Jaws of the Wolf

Attack: Strength vs. AC (main weapon and off-hand weapon), two attacks

Hit: 2[W] + Strength modifier damage per attack.

Miss: Half damage per attack.

Say I miss with both attacks but the Miss grants me the ability to still deal damage. Now I can I still use this next power?

Sohei Flurry

Requirement: You must have hit an enemy with a weapon attack during this turn

Target: One creature

Attack: Highest ability modifier vs. AC

Hit: 1[W] damage.

Does dealing damage on an enemy still count as a "hit" for the requisite? Theoretically, the damage did land on the enemy and therefore had to have actually hit him/her/it even though the attack calls it a miss.


2 Answers 2


No, dealing damage does not mean you "hit"

4e uses a highly formulaic language. Miss, hit, attack roll and damage - these are all specific game terms. There are no gray areas there.

As for hit points, they are an abstraction. Loss of hit points due to Missed attacks could be explained as exhaustion, demoralization, etc. You can even describe the Missed attack as connecting with the target - that won't change the way game treats them.


Fourth edition is very "game-y," which means the actions which happen on the table may not match up with the actions as you perceive them. Since hurting people with real, live weapons relies on you making contact with that person, seeing "damage" on a person implies they've been hit by a weapon. This can lead you to say "If I've hurt someone, I've hit them." (Which is a very reasonable statement.)

This is not so in 4e. Due to its "gameiness," words like "hit" have very specific meanings. In this case, a "hit" is whenever you beat a character's defense value (AC/Fort/Ref/Will) on an attack roll. A "miss" is when you fail to overcome the defense value. It has nothing to do with if you deal damage or not.

If you take everything in D&D 4e as representing something in real life, you should really wonder why damage happens when a character totally and utterly misses their target. Even more so when a specific power is used. This is that "game-y" part of D&D 4e overriding what we would expect from real-life experience. People whose prior RPG experience is with "simulationist" games may find this sort of thing hard to adjust to.

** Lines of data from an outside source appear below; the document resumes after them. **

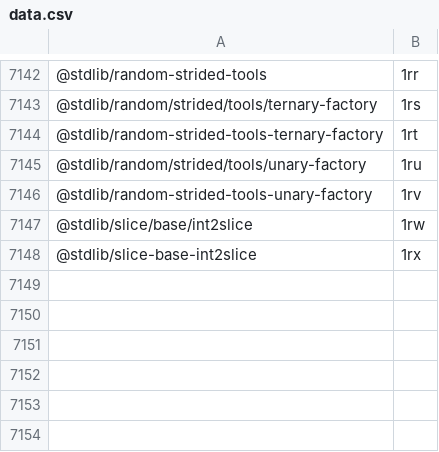
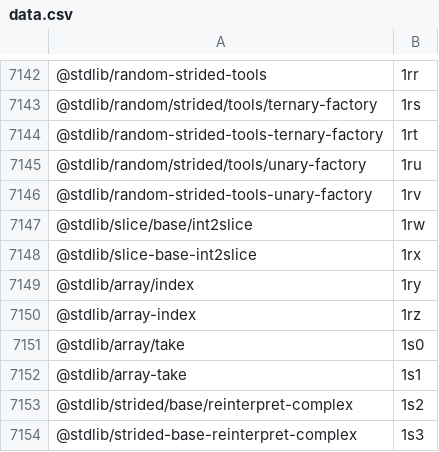
Before and after one commit to stdlib-js/error, a CSV file: tools/pkg2id/data/data.csv, drawn as a sheet; only a part is shown, gaps mark what is left out; the diff names each change by its address in the sheet, - before the commit and + after, or states it on an @@ line.

```diff
--- a/tools/pkg2id/data/data.csv
+++ b/tools/pkg2id/data/data.csv
+row 7149: @stdlib/array/index | 1ry
+row 7150: @stdlib/array-index | 1rz
+row 7151: @stdlib/array/take | 1s0
+row 7152: @stdlib/array-take | 1s1
+row 7153: @stdlib/strided/base/reinterpret-complex | 1s2
+row 7154: @stdlib/strided-base-reinterpret-complex | 1s3
```
Also changed, not shown: tools/database/data/data.csv, tools/id2pkg/data/data.csv, 5 other files.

  • 4
    \$\begingroup\$ Good answer. Might be worth noting in your last paragraph: hit points in D&D 4e don't necessarily represent physical harm; they can also represent fatigue and other factors. Dealing damage even if you missed could be interpreted as the stress of merely getting away from the attack! (You've probably seen a movie scene where someone has a beast snapping its jaws at them, and they have to put all their strength into keeping it just far enough away.) \$\endgroup\$ Commented Apr 16, 2014 at 2:36
  • \$\begingroup\$ We shan't get into the details of this here, but the last paragraph in the post was just one example; there are many more. I suggest looking at the videos on this link to learn more about this: extra-credits.net/?s=mechanics \$\endgroup\$
    – PipperChip
    Commented Apr 16, 2014 at 17:17

You must log in to answer this question.

Not the answer you're looking for? Browse other questions tagged .